• **WHAT YOU SHOULD DO**
The response must contain every line below in which "rcParams" appears.

++++ DATA RECORDS ++++

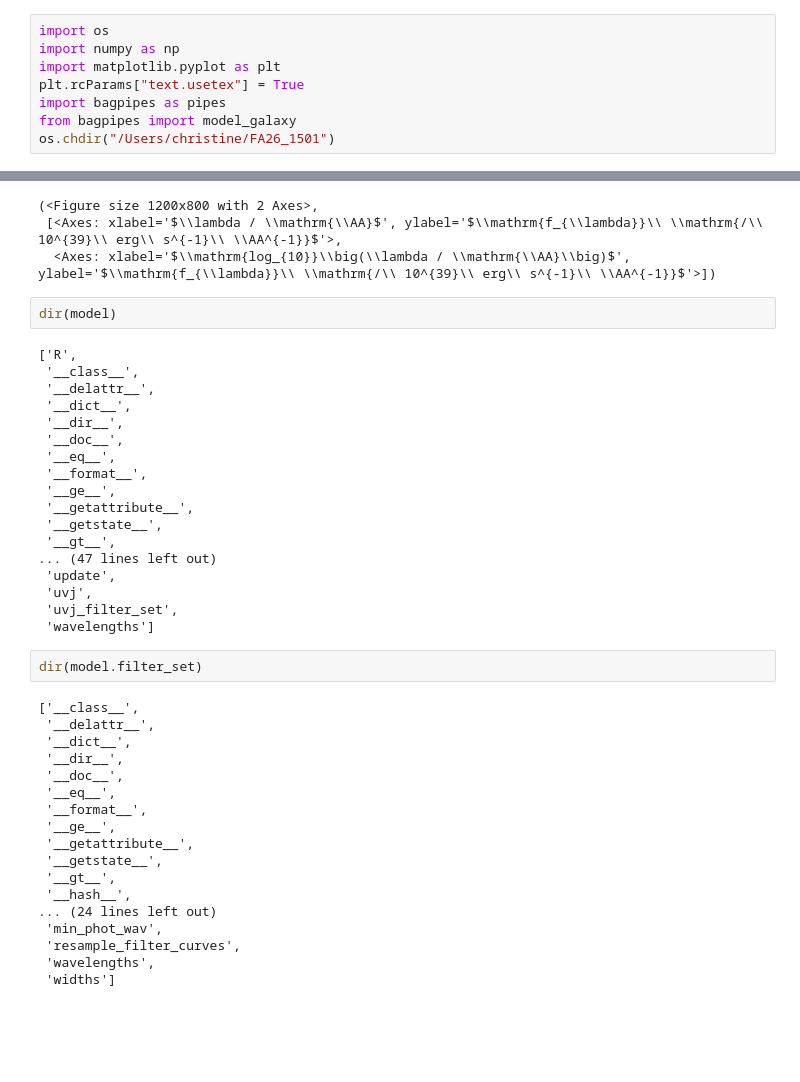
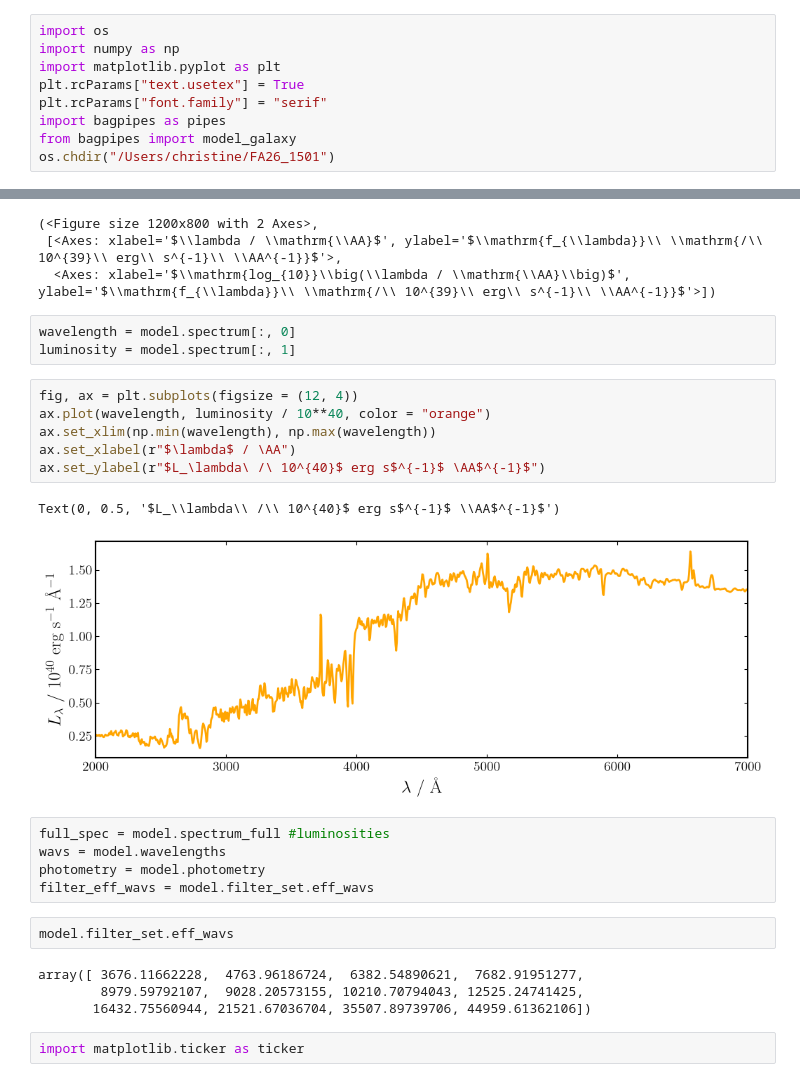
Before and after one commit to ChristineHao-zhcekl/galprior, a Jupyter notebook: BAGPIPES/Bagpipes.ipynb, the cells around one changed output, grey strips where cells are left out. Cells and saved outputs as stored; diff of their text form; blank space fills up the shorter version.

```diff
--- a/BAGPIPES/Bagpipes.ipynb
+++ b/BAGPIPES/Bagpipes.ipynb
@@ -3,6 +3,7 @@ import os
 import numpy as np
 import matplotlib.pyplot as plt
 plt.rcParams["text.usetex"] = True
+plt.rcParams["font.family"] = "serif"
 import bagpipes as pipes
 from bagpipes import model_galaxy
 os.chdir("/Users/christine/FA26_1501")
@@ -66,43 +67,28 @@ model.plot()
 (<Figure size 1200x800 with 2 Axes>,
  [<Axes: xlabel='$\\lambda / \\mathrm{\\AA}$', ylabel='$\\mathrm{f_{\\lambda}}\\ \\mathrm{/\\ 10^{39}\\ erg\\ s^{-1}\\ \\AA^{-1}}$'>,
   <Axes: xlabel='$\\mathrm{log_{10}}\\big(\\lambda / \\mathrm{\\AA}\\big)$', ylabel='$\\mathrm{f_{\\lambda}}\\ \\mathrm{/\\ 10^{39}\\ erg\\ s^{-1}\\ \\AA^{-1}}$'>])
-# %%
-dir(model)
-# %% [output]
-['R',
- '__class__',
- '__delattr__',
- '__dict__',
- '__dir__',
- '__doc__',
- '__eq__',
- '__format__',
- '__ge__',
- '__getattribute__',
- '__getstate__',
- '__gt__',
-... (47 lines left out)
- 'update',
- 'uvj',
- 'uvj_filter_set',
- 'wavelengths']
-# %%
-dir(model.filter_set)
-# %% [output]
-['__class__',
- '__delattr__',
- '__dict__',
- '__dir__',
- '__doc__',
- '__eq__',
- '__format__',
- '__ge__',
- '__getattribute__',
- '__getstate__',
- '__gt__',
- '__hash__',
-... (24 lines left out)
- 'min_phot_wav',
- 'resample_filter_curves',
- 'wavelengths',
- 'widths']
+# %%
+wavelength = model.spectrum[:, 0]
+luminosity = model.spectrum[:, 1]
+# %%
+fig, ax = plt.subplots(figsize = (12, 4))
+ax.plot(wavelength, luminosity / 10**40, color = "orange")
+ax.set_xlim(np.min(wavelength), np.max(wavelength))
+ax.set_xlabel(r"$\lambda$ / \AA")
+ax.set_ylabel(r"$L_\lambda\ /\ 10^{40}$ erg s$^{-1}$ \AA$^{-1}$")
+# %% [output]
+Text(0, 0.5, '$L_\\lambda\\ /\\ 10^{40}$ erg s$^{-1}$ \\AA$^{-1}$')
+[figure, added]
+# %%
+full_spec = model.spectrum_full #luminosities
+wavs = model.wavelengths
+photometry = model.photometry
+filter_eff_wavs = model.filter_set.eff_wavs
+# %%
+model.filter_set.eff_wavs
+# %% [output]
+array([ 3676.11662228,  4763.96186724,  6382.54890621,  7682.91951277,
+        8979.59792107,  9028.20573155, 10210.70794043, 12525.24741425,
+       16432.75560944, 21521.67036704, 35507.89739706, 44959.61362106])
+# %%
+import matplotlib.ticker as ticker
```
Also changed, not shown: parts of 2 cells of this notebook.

++++
++++ DATA RECORDS ++++

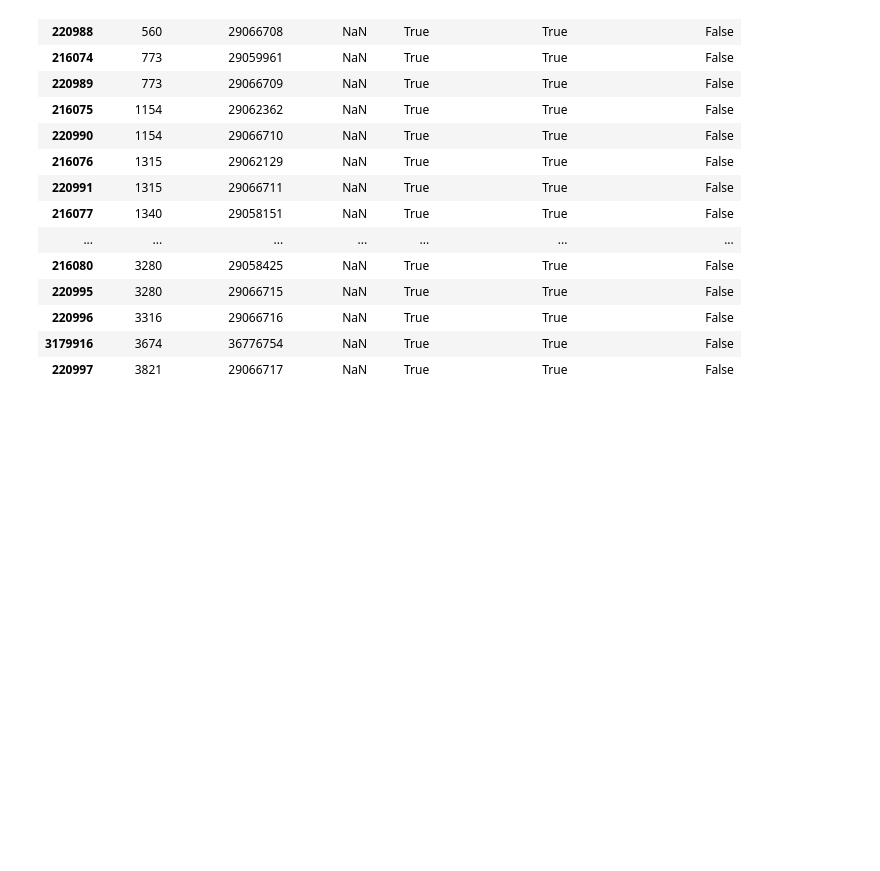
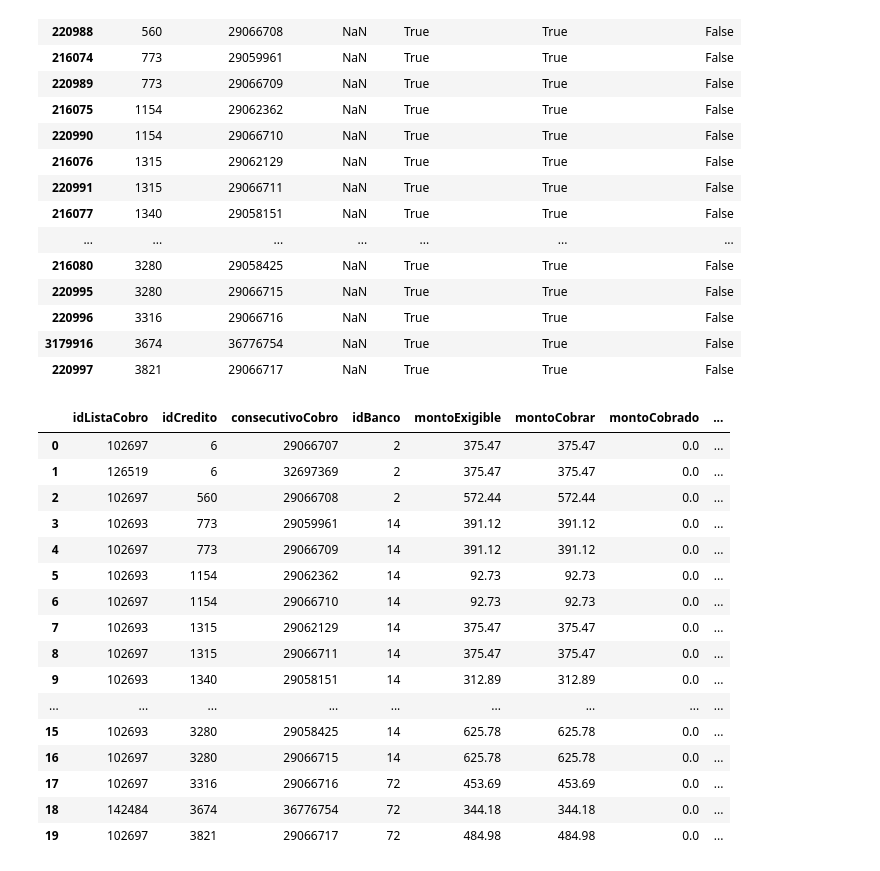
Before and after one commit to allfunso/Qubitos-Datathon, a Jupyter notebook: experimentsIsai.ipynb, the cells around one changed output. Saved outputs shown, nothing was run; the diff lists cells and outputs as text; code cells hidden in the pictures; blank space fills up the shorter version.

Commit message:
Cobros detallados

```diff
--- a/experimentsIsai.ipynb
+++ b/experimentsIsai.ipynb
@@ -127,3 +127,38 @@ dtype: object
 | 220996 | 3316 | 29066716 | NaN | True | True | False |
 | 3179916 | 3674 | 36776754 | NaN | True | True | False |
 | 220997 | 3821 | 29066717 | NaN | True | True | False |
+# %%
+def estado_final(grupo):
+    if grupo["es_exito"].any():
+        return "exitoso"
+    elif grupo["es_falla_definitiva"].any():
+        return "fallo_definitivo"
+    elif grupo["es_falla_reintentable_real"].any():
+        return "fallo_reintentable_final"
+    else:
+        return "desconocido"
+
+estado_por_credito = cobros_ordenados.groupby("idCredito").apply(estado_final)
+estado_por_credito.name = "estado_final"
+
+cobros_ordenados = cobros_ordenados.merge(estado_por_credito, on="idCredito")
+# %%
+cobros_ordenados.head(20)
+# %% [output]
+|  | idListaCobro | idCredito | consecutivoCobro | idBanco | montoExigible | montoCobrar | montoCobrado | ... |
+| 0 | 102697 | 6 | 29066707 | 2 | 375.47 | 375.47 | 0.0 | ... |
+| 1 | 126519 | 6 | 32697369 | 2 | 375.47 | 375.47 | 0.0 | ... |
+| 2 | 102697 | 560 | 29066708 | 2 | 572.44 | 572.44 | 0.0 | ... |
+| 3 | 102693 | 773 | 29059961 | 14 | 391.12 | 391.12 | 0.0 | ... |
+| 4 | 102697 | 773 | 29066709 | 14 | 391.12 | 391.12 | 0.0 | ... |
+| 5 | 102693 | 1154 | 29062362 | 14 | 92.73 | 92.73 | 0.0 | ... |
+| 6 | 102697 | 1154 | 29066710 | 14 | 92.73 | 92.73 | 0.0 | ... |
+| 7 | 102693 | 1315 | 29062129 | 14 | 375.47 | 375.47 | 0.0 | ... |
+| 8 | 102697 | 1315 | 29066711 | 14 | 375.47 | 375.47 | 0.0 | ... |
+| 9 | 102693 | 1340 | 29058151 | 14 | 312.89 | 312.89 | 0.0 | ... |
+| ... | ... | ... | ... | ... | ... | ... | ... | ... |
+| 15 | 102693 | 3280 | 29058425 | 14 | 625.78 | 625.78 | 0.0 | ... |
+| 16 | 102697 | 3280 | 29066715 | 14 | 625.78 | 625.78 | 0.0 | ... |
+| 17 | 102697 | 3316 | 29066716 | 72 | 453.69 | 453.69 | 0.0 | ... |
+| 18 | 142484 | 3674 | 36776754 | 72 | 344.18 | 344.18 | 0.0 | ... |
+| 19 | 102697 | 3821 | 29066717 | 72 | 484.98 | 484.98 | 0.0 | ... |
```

++++

• **TASK OUTPUT**
 plt.rcParams["text.usetex"] = True
+plt.rcParams["font.family"] = "serif"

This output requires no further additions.